We’re here: N43.68715 E5.70616. It’s a free aire incongruously sat at one end of a trailer park in St-Paul-les-Durance, Provence.
The weather is: Phil sent a tweet this morning to say nearby Pertuis was being deluged with rain. A short while later, another tweet, this one to say they just managed to wheel spin the Glambulance off the vineyard they stayed on last night. That just about sums up today’s weather (it hit us a few minutes after the tweets)!
After the white noise of the Mistral, last night’s kipping spot was deadly silent. We were parked next to a Slovenian motorhome, an old Mercedes completely covered in a mural. A huge bird of prey, which spent all night trying to alight on a clifftop branch. They left this morning without getting out of their van; they’re the first ‘eastern Europeans’ we’ve seen and I’d like to have chatted with them. Or more likely mimed something.
Given the rain now lashing by this point, we abandoned our plan to walk the ocre path at Roussillon, instead working out what to do with our maimed habitation door. Hymer UK emailed us back at about 7:30am, very helpfully with photos of the 4 types of hinge we might have.

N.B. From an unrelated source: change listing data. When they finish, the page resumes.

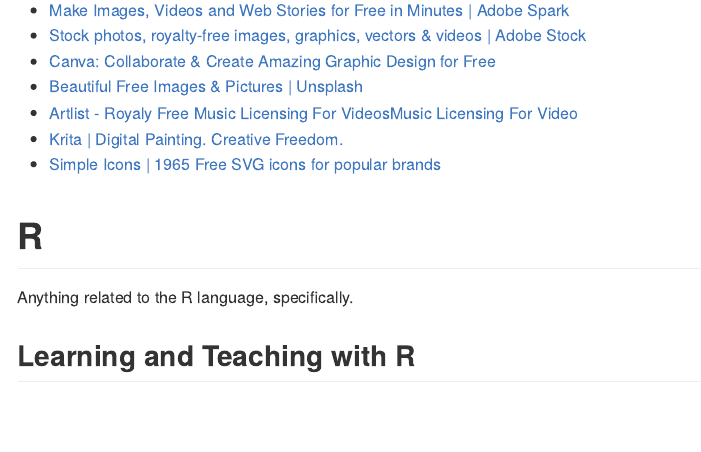
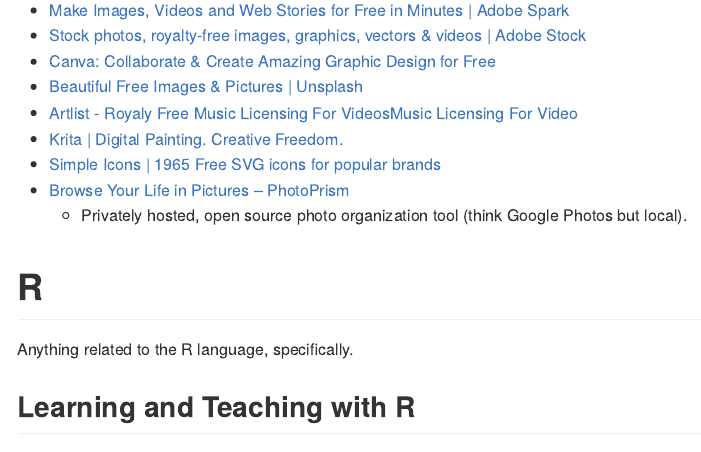
Before and after one commit to ryanstraight/resources, an R Markdown document (README.Rmd): the page in a window 1100 px wide, from 690 px down. Rendered offline with R 4.5, knitr and Pandoc, with nearby package versions; badge pictures from the web are left out.

Commit message:
Adding PhotoPrism
Open source local photo management.

```diff
--- a/README.Rmd
+++ b/README.Rmd
@@ -38,6 +38,8 @@
 + [Artlist - Royaly Free Music Licensing For VideosMusic Licensing For Video](https://artlist.io/)
 + [Krita | Digital Painting. Creative Freedom.](https://krita.org/en)
 + [Simple Icons | 1965 Free SVG icons for popular brands](https://simpleicons.org/)
++ [Browse Your Life in Pictures – PhotoPrism](https://photoprism.app/)
+    + Privately hosted, open source photo organization tool (think Google Photos but local).
 
 # R
 
```
Also changed, not shown: README.md.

At £30 plus p&p and some Poste Restante hassle though, I persuaded Ju to let me try doing a repair on it. A Norauto (think Halfords, but not as good) is located in Pertuis and off we go.
The roads in Provence appeared to have been constructed by artists. The roundabouts are sculptured miniatures of the surrounding landscape; tiny vineyards and tumbling waterfalls adorn the best of them. The bus shelters are stone built, reflecting the too-perfect farmhouses along the road. The road surfaces however are, well, bloody awful. Dave bounces and crashes along, our teeth on edge as we squeeze past lorries and other motorhomes and even between buildings at one point as our satnav spins us around in circles. Finally the Montagne Du Luberon is conquered and the tarmac flattens off, giving us a chance to admire the damp spring scenery around us.
Alors, 12:03 is not a good time to arrive anywhere in France. The Norauto at Pertuis already has the metal shutters in place for the usual 2 hours lunch break and the rain continues to hammer down. Our drive around the edge of the town had shown it to be a beige, functional kind of place; with a tiny fun fair offering the only splashes of colour.
As we ponder what to do, we realise Italy is now just on the next page of the map. We’ve heard Italy is wincingly expensive, so head over to Hyper U and spend €70 on a big shop, including a stash of our favourite French foods. An €8 tin of Confit de Canard now adorns Dave’s cupboard, waiting for a day when we’re homesick for France.
2pm rolls around, I head into Norauto and promptly back out, empty handed. The bonding stuff I want is twice the price of Hyper U, and they have none of the aluminium mesh I want to reinforce my bodge/fix. Ju finds the mesh in a Mr Bricolage and I get the glue from the U. Once the weather sorts itself out bodging will recommence.
Our kipping spot is in a rundown trailer park. Rough looking be-chained guard dogs barked Charlie and me out of the place as we walked past earlier. The village has a wide concrete channel with muddy water running alongside it, maybe connected with the EDF nuclear research centre down the road?
Into the town streets, it reveals itself as another beige, shut and slightly shabby spot. The most interesting features on my rapid assessment were an angry little river running through the town and a garage door with what appeared to be a number of wild boar tails nailed to it. A closer inspection wasn’t possible as a grumpy looking elderly couple glared at my passing from the open half of the door. Maybe they’re the pony tails of passing camper-vanning hippies; good job I shaved the beard off?
Back in Dave, a couple of other vans have arrived. I’m relieved. Although this is Provence, and is therefore hardly a riot zone, the trailer park feels poor and a tiny bit hostile. All is quiet at present though, even those dogs have shut up. Italy is calling now, a place I know nothing about. Time for a beer and a peruse of the Rough Guide to Italy…